Creating both liveliness and tranquillity

A city is a concatenation of different types of areas, with different densities, uses and degrees of mixing. The 20th-century segregation between uses is very rigorous indeed. On the other hand, a mix of uses is not always appropriate. Mixing uses is not a goal in itself. The aim is to create a city with varying degrees of urbanization, with crowded places of exchange, easily accessible to a large number of people, and quiet places for living.

City centres and multimodal hubs are truly urban areas, which are meaningful at different scales at the same time, both for locals, people from the region or the country and even for people from abroad. A mix of uses, of cultural facilities, shopping and education, if possible also leisure and sports, reinforces the urbanity of an area. On the other hand, quiet residential areas are meaningful only to the residents and their families and friends: outsiders have no need to go there.

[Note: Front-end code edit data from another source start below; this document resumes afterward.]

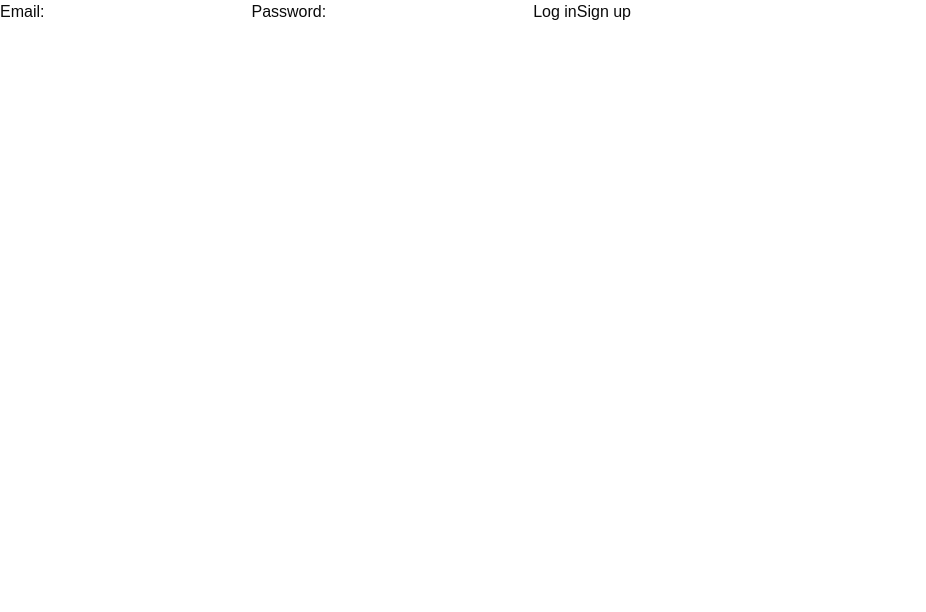
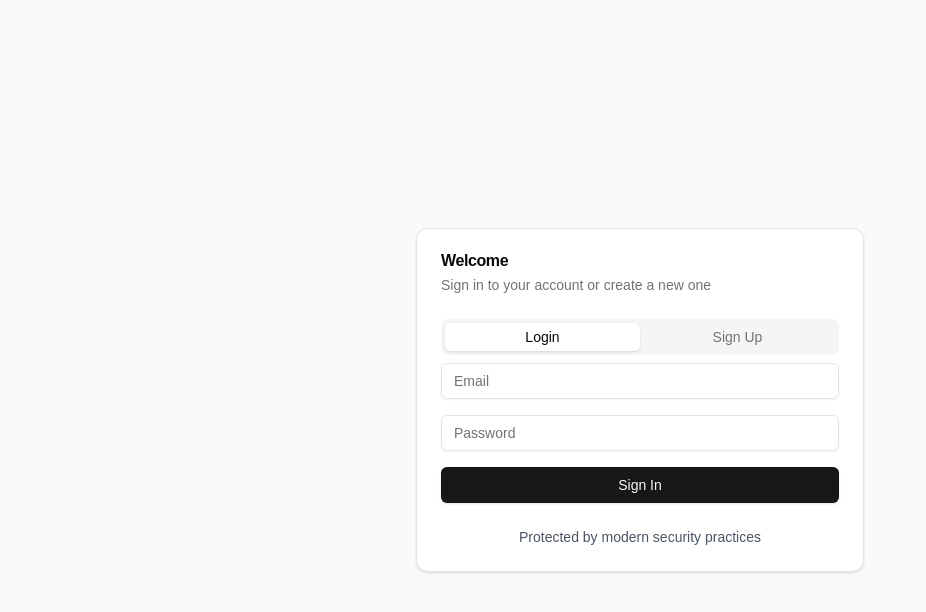
Before and after one commit to heyjosephme/SplitEase, a Next.js app: page / in a window 1280 px wide. Shown: the top 612 px of the page, without its empty margins (0-926 px from the left). Built offline with nearby package versions, Linux system fonts and the light colour scheme.

Commit message:
feat: improve sign-up/login UI

```diff
--- a/package.json
+++ b/package.json
@@ -13,6 +13,7 @@
     "@prisma/client": "^6.2.1",
     "@radix-ui/react-label": "^2.1.1",
     "@radix-ui/react-slot": "^1.1.1",
+    "@radix-ui/react-tabs": "^1.1.2",
     "@radix-ui/react-toast": "^1.2.5",
     "@supabase/ssr": "^0.5.2",
     "@supabase/supabase-js": "^2.48.1",
--- a/src/app/login/page.tsx
+++ b/src/app/login/page.tsx
@@ -1,14 +1,93 @@
-import { login, signup } from './actions'
+"use client";
+import { login, signup } from "./actions";
+import React, { useState } from "react";
+import {
+  Card,
+  CardContent,
+  CardDescription,
+  CardFooter,
+  CardHeader,
+  CardTitle,
+} from "@/components/ui/card";
+import { Button } from "@/components/ui/button";
+import { Input } from "@/components/ui/input";
+import { Tabs, TabsContent, TabsList, TabsTrigger } from "@/components/ui/tabs";
 
-export default function LoginPage() {
+const AuthComponent = () => {
+  const [isLoading, setIsLoading] = useState(false);
+
+  const handleSubmit = (event, type) => {
+    event.preventDefault();
+    setIsLoading(true);
+    // Simulate API call
+    setTimeout(() => setIsLoading(false), 1000);
+  };
+
   return (
-    <form>
-      <label htmlFor="email">Email:</label>
-      <input id="email" name="email" type="email" required />
-      <label htmlFor="password">Password:</label>
-      <input id="password" name="password" type="password" required />
-      <button formAction={login}>Log in</button>
-      <button formAction={signup}>Sign up</button>
-    </form>
-  )
-}
+    <div className="flex items-center justify-center min-h-screen bg-gray-50">
+      <Card className="w-full max-w-md">
+        <CardHeader>
+          <CardTitle>Welcome</CardTitle>
+          <CardDescription>
+            Sign in to your account or create a new one
+          </CardDescription>
+        </CardHeader>
+        <CardContent>
+          <Tabs defaultValue="login" className="w-full">
+            <TabsList className="grid w-full grid-cols-2">
+              <TabsTrigger value="login">Login</TabsTrigger>
+              <TabsTrigger value="signup">Sign Up</TabsTrigger>
+            </TabsList>
+
+            <TabsContent value="login">
+              <form onSubmit={(e) => handleSubmit(e, "login")}>
+                <div className="space-y-4">
+                  <div className="space-y-2">
+                    <Input type="email" placeholder="Email" required />
+                  </div>
+                  <div className="space-y-2">
+                    <Input type="password" placeholder="Password" required />
+                  </div>
+                  <Button type="submit" className="w-full" disabled={isLoading}>
+                    {isLoading ? "Loading..." : "Sign In"}
+                  </Button>
+                </div>
+              </form>
+            </TabsContent>
+
+            <TabsContent value="signup">
+              <form onSubmit={(e) => handleSubmit(e, "signup")}>
+                <div className="space-y-4">
+                  <div className="space-y-2">
+                    <Input type="text" placeholder="Full Name" required />
+                  </div>
+                  <div className="space-y-2">
+                    <Input type="email" placeholder="Email" required />
+                  </div>
+                  <div className="space-y-2">
+                    <Input type="password" placeholder="Password" required />
+                  </div>
+                  <div className="space-y-2">
+                    <Input
+                      type="password"
+                      placeholder="Confirm Password"
+                      required
+                    />
+                  </div>
+                  <Button type="submit" className="w-full" disabled={isLoading}>
+                    {isLoading ? "Loading..." : "Create Account"}
+                  </Button>
+                </div>
+              </form>
+            </TabsContent>
+          </Tabs>
+        </CardContent>
+        <CardFooter className="flex justify-center text-sm text-gray-600">
+          Protected by modern security practices
+        </CardFooter>
+      </Card>
+    </div>
+  );
+};
+
+export default AuthComponent;
--- /dev/null
+++ b/src/components/ui/tabs.tsx
@@ -0,0 +1,55 @@
+"use client"
+
+import * as React from "react"
+import * as TabsPrimitive from "@radix-ui/react-tabs"
+
+import { cn } from "@/lib/utils"
+
+const Tabs = TabsPrimitive.Root
+
+const TabsList = React.forwardRef<
+  React.ElementRef<typeof TabsPrimitive.List>,
+  React.ComponentPropsWithoutRef<typeof TabsPrimitive.List>
+>(({ className, ...props }, ref) => (
+  <TabsPrimitive.List
+    ref={ref}
+    className={cn(
+      "inline-flex h-9 items-center justify-center rounded-lg bg-muted p-1 text-muted-foreground",
+      className
+    )}
+    {...props}
+  />
+))
+TabsList.displayName = TabsPrimitive.List.displayName
+
+const TabsTrigger = React.forwardRef<
+  React.ElementRef<typeof TabsPrimitive.Trigger>,
+  React.ComponentPropsWithoutRef<typeof TabsPrimitive.Trigger>
+>(({ className, ...props }, ref) => (
+  <TabsPrimitive.Trigger
+    ref={ref}
+    className={cn(
+      "inline-flex items-center justify-center whitespace-nowrap rounded-md px-3 py-1 text-sm font-medium ring-offset-background transition-all focus-visible:outline-none focus-visible:ring-2 focus-visible:ring-ring focus-visible:ring-offset-2 disabled:pointer-events-none disabled:opacity-50 data-[state=active]:bg-background data-[state=active]:text-foreground data-[state=active]:shadow",
+      className
+    )}
+    {...props}
+  />
+))
+TabsTrigger.displayName = TabsPrimitive.Trigger.displayName
+
+const TabsContent = React.forwardRef<
+  React.ElementRef<typeof TabsPrimitive.Content>,
+  React.ComponentPropsWithoutRef<typeof TabsPrimitive.Content>
+>(({ className, ...props }, ref) => (
+  <TabsPrimitive.Content
+    ref={ref}
+    className={cn(
+      "mt-2 ring-offset-background focus-visible:outline-none focus-visible:ring-2 focus-visible:ring-ring focus-visible:ring-offset-2",
+      className
+    )}
+    {...props}
+  />
+))
+TabsContent.displayName = TabsPrimitive.Content.displayName
+
+export { Tabs, TabsList, TabsTrigger, TabsContent }
```
Also changed, not shown: 1 other file (tests, documents, lock files or other folders).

A city cannot be 100% urban. There are simply too many housing programmes and too few other uses, such as commercial and non-commercial facilities. So we have to handle with care the relatively little non-residential program. The main threat to the European city is in locating these non-residential uses in single-use areas, in isolated shopping centres, in gigantic campuses, in soulless business districts. The classic European city, the American urbanization model, the modern South American metropolis and the recent Asian megacity all need to be reassessed: how can urban change take place while retaining valuable characteristics?

Anna Vos Concepts for Urban Change addresses the challenge of developing realistic concepts for the renewal of inner cities, the optimization of existing suburbs, and the diversification of outdated industrial and office areas.

Optimization of land use must focus on the optimization of a city’s use. Sometimes this requires an increase in density and a mix of uses; at other times a decrease in density and single use are more appropriate.

Optimization of the use of a city is in the interests of public and private parties